-- Records to process follows --

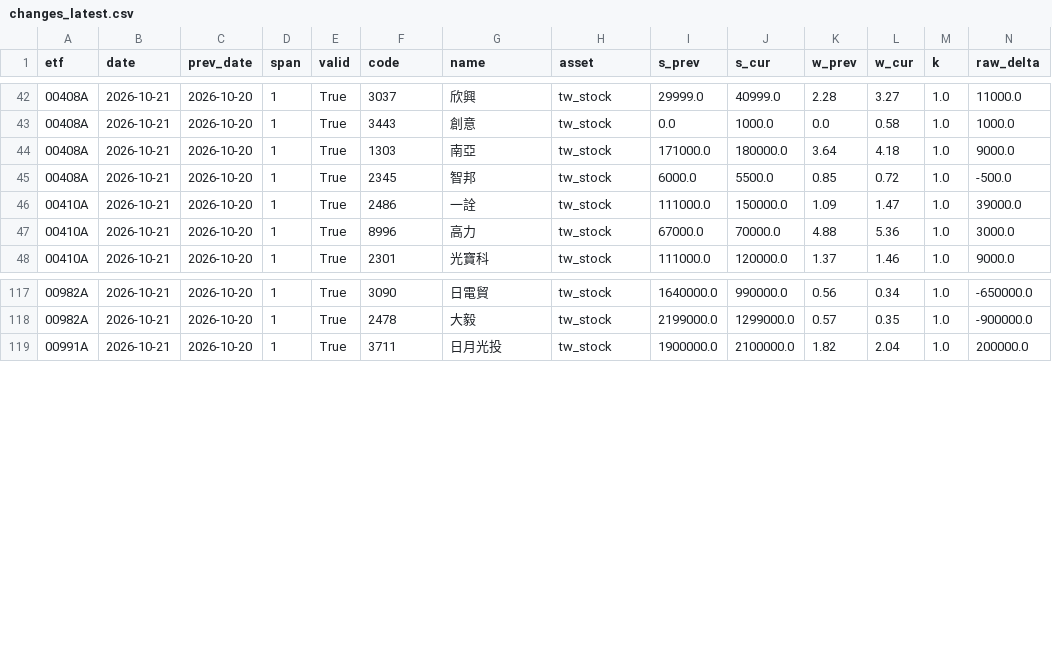
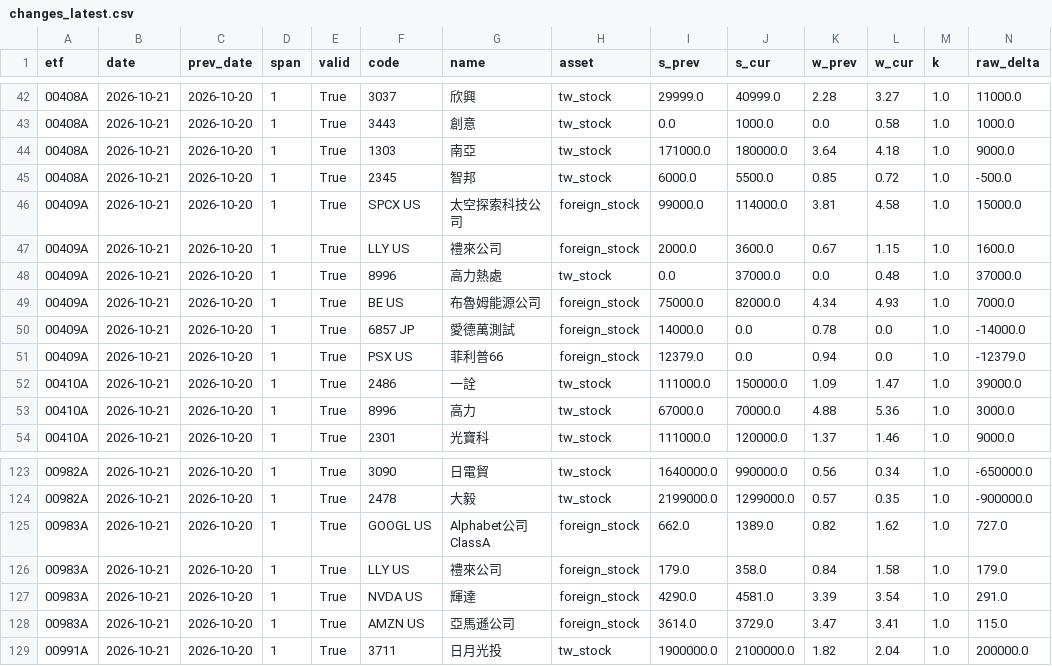
Before and after one commit to Hdinrd/Active-ETF, a CSV file: data/derived/changes_latest.csv, drawn as a sheet; only a part is shown, gaps mark what is left out; rows hold the shown columns only; the diff names each change by its address in the sheet, - before the commit and + after, or states it on an @@ line.

```diff
--- a/data/derived/changes_latest.csv
+++ b/data/derived/changes_latest.csv
+row 46: 00409A | 2026-10-21 | 2026-10-20 | 1 | True | SPCX US | 太空探索科技公司 | foreign_stock | 99000.0 | 114000.0 | 3.81 | 4.58 | 1.0 | 15000.0
+row 47: 00409A | 2026-10-21 | 2026-10-20 | 1 | True | LLY US | 禮來公司 | foreign_stock | 2000.0 | 3600.0 | 0.67 | 1.15 | 1.0 | 1600.0
+row 48: 00409A | 2026-10-21 | 2026-10-20 | 1 | True | 8996 | 高力熱處 | tw_stock | 0.0 | 37000.0 | 0.0 | 0.48 | 1.0 | 37000.0
+row 49: 00409A | 2026-10-21 | 2026-10-20 | 1 | True | BE US | 布魯姆能源公司 | foreign_stock | 75000.0 | 82000.0 | 4.34 | 4.93 | 1.0 | 7000.0
+row 50: 00409A | 2026-10-21 | 2026-10-20 | 1 | True | 6857 JP | 愛德萬測試 | foreign_stock | 14000.0 | 0.0 | 0.78 | 0.0 | 1.0 | -14000.0
+row 51: 00409A | 2026-10-21 | 2026-10-20 | 1 | True | PSX US | 菲利普66 | foreign_stock | 12379.0 | 0.0 | 0.94 | 0.0 | 1.0 | -12379.0
+row 125: 00983A | 2026-10-21 | 2026-10-20 | 1 | True | GOOGL US | Alphabet公司ClassA | foreign_stock | 662.0 | 1389.0 | 0.82 | 1.62 | 1.0 | 727.0
+row 126: 00983A | 2026-10-21 | 2026-10-20 | 1 | True | LLY US | 禮來公司 | foreign_stock | 179.0 | 358.0 | 0.84 | 1.58 | 1.0 | 179.0
+row 127: 00983A | 2026-10-21 | 2026-10-20 | 1 | True | NVDA US | 輝達 | foreign_stock | 4290.0 | 4581.0 | 3.39 | 3.54 | 1.0 | 291.0
+row 128: 00983A | 2026-10-21 | 2026-10-20 | 1 | True | AMZN US | 亞馬遜公司 | foreign_stock | 3614.0 | 3729.0 | 3.47 | 3.41 | 1.0 | 115.0
```
Also changed, not shown: data/derived/etf_flows.csv, data/holdings/00409A.csv, 7 other files.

-- Records to process concluded --

Your instructions
Leaving the pictures out, reproduce the entries above exactly.

Result below
Before and after one commit to Hdinrd/Active-ETF, a CSV file: data/derived/changes_latest.csv, drawn as a sheet; only a part is shown, gaps mark what is left out; rows hold the shown columns only; the diff names each change by its address in the sheet, - before the commit and + after, or states it on an @@ line.

```diff
--- a/data/derived/changes_latest.csv
+++ b/data/derived/changes_latest.csv
+row 46: 00409A | 2026-10-21 | 2026-10-20 | 1 | True | SPCX US | 太空探索科技公司 | foreign_stock | 99000.0 | 114000.0 | 3.81 | 4.58 | 1.0 | 15000.0
+row 47: 00409A | 2026-10-21 | 2026-10-20 | 1 | True | LLY US | 禮來公司 | foreign_stock | 2000.0 | 3600.0 | 0.67 | 1.15 | 1.0 | 1600.0
+row 48: 00409A | 2026-10-21 | 2026-10-20 | 1 | True | 8996 | 高力熱處 | tw_stock | 0.0 | 37000.0 | 0.0 | 0.48 | 1.0 | 37000.0
+row 49: 00409A | 2026-10-21 | 2026-10-20 | 1 | True | BE US | 布魯姆能源公司 | foreign_stock | 75000.0 | 82000.0 | 4.34 | 4.93 | 1.0 | 7000.0
+row 50: 00409A | 2026-10-21 | 2026-10-20 | 1 | True | 6857 JP | 愛德萬測試 | foreign_stock | 14000.0 | 0.0 | 0.78 | 0.0 | 1.0 | -14000.0
+row 51: 00409A | 2026-10-21 | 2026-10-20 | 1 | True | PSX US | 菲利普66 | foreign_stock | 12379.0 | 0.0 | 0.94 | 0.0 | 1.0 | -12379.0
+row 125: 00983A | 2026-10-21 | 2026-10-20 | 1 | True | GOOGL US | Alphabet公司ClassA | foreign_stock | 662.0 | 1389.0 | 0.82 | 1.62 | 1.0 | 727.0
+row 126: 00983A | 2026-10-21 | 2026-10-20 | 1 | True | LLY US | 禮來公司 | foreign_stock | 179.0 | 358.0 | 0.84 | 1.58 | 1.0 | 179.0
+row 127: 00983A | 2026-10-21 | 2026-10-20 | 1 | True | NVDA US | 輝達 | foreign_stock | 4290.0 | 4581.0 | 3.39 | 3.54 | 1.0 | 291.0
+row 128: 00983A | 2026-10-21 | 2026-10-20 | 1 | True | AMZN US | 亞馬遜公司 | foreign_stock | 3614.0 | 3729.0 | 3.47 | 3.41 | 1.0 | 115.0
```
Also changed, not shown: data/derived/etf_flows.csv, data/holdings/00409A.csv, 7 other files.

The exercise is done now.